AIM OF THE TASK
Your response should contain every line from the data below that holds the string "если".

==== LISTED RECORDS ====

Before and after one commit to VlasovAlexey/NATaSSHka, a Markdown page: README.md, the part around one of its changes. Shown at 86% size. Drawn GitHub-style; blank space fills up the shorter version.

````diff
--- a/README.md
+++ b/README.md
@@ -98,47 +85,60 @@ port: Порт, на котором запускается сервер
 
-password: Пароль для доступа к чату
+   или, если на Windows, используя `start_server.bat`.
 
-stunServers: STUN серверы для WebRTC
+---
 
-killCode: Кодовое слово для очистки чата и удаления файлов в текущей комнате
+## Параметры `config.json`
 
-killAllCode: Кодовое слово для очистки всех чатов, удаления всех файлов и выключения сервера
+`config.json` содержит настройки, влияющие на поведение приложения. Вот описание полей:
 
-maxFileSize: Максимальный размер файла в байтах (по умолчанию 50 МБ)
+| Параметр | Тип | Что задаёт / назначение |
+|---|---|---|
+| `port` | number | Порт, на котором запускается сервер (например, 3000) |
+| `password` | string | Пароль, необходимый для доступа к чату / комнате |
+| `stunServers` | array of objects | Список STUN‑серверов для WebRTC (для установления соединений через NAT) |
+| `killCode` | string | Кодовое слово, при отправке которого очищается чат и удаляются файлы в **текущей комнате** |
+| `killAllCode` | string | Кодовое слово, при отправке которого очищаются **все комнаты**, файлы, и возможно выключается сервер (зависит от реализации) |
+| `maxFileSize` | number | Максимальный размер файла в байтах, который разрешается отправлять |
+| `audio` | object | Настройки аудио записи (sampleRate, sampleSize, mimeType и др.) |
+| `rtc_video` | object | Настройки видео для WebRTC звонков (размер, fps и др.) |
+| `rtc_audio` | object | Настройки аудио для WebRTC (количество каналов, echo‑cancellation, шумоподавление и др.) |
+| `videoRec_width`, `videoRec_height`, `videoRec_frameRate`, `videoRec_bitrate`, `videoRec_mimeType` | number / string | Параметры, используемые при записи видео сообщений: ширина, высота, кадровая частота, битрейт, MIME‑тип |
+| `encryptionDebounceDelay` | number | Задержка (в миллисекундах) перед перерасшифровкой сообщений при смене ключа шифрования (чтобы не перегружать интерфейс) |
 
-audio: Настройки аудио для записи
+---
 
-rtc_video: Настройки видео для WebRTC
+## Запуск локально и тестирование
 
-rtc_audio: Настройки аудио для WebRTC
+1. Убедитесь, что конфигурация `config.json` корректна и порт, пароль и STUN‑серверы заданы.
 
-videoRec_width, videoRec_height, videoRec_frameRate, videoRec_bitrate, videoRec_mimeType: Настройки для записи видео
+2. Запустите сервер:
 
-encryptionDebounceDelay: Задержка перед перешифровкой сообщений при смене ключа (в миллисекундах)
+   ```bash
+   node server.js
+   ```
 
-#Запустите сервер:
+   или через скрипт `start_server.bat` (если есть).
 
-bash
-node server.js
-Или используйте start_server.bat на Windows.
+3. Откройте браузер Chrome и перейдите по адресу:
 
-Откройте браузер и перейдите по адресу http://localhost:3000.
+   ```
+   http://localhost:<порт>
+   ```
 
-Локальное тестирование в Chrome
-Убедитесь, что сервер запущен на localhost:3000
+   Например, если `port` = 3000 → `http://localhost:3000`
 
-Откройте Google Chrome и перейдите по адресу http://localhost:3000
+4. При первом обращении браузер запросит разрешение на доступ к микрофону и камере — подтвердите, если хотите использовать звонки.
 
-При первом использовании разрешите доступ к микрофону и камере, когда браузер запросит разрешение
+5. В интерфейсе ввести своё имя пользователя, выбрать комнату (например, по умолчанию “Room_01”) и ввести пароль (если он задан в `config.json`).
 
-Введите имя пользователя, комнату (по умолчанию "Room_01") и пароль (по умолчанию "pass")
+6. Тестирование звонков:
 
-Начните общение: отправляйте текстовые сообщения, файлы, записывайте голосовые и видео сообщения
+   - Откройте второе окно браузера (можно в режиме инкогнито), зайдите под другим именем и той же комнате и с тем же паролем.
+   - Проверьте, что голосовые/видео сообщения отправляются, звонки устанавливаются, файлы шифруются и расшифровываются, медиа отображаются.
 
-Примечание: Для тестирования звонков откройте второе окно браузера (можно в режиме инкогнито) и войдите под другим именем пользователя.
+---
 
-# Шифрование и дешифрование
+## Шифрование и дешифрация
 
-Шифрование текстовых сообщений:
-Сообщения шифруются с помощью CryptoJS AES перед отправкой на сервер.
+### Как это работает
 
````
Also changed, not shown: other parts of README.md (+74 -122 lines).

====

RESULT BELOW
+   или, если на Windows, используя `start_server.bat`.
+   или через скрипт `start_server.bat` (если есть).
+   Например, если `port` = 3000 → `http://localhost:3000`
+4. При первом обращении браузер запросит разрешение на доступ к микрофону и камере — подтвердите, если хотите использовать звонки.
+5. В интерфейсе ввести своё имя пользователя, выбрать комнату (например, по умолчанию “Room_01”) и ввести пароль (если он задан в `config.json`).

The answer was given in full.